Above, Principal Ed Trimis rehearses with the cast of ‘Real Life: A 25-Year Musical Revival’ at Legacy Visual and Performing Arts High School.
Drama students at Legacy Visual and Performing Arts High School in South Gate took an emotional trip down memory lane with the recent production of “Real Life: A 25-Year Musical Revival,” an updated version of a musical that Principal Ed Trimis wrote while he was teaching at Huntington Park High School in 1993.
The original musical that Trimis produced during the early years of his career was based on monologues his students at Huntington Park High wrote about their life experiences. Many of those roles were included in the revival, along with new characters and songs that reflect the challenges and triumphs facing students at VAPA.
“It really is probably the closest to time travel I will ever get,” Trimis said during a recent interview. “Seeing these gifted kids singing songs that were written 25 years ago, I can’t help remember the original cast and that first ‘Real Life’ experience. The stories are really universal – divorce, prejudice, first love, the joy of performance, loss of loved ones. Our VAPA kids are telling their own stories – and stories of the original cast – but, in many cases, they are everyone’s stories.”
A show-within-a-show, “Real Life” depicts students auditioning for an upcoming play in which they have to perform a monologue based on a real-life experience. A cast of seven performers play 21 roles, depicting stories of happiness, heartache, tragedy and enlightenment. Ten songs from the original production and five new numbers complement the stories.

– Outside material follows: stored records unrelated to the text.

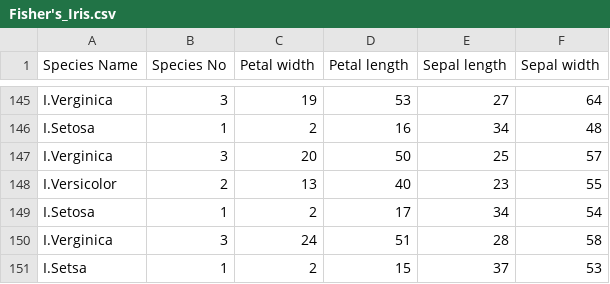
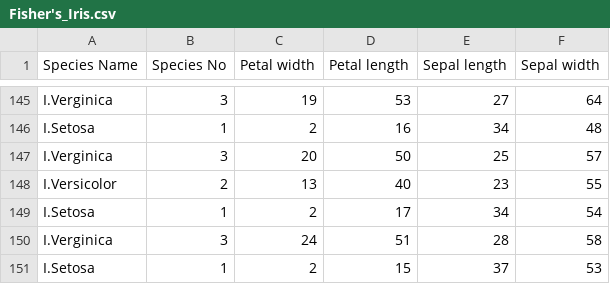
Before and after one commit to TangqiFeng/Jupyter_numpy_pyplot, a CSV file: Fisher's_Iris.csv, drawn as a sheet; only a part is shown, gaps mark what is left out.

Commit message:
update Fisher's Iris.csv

```diff
--- a/Fisher's_Iris.csv
+++ b/Fisher's_Iris.csv
@@ -150,2 +150,2 @@ I.Setosa,1,2,17,34,54
 I.Verginica,3,24,51,28,58
-I.Setsa,1,2,15,37,53
+I.Setosa,1,2,15,37,53
```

VAPA student Jessica Nava performed “Eighth-grade Graduation by Kuwanda,” recalling a young girl’s happiness as she stood on the brink of adulthood.
“It was when I graduated from junior high school,” Kuwanda says. “I was wearing this gorgeous, flowered gown and, not meaning to brag, but I was stunning! The dress was pale pink with lightly colored flowers. It was sleeveless – my first sleeveless dress, believe it or not – and it only covered half of my back. It was puffy because of all the chiffon in it. I also wore high heels for the first time and carried a matching gold bag. This was the first time I really felt like I was growing up! My parents looked so proud of me…they even bought me carnations! All of the girls looked beautiful. We no longer felt like ‘plain Janes.’ This day was the best day of all my teenage existence!”
She and the cast then sing Tremis’ song titled “Today,” with lyrics that underscore Kuwanda’s aspirations:
“The day comes around when we must get out,
We’re ready, but unsure.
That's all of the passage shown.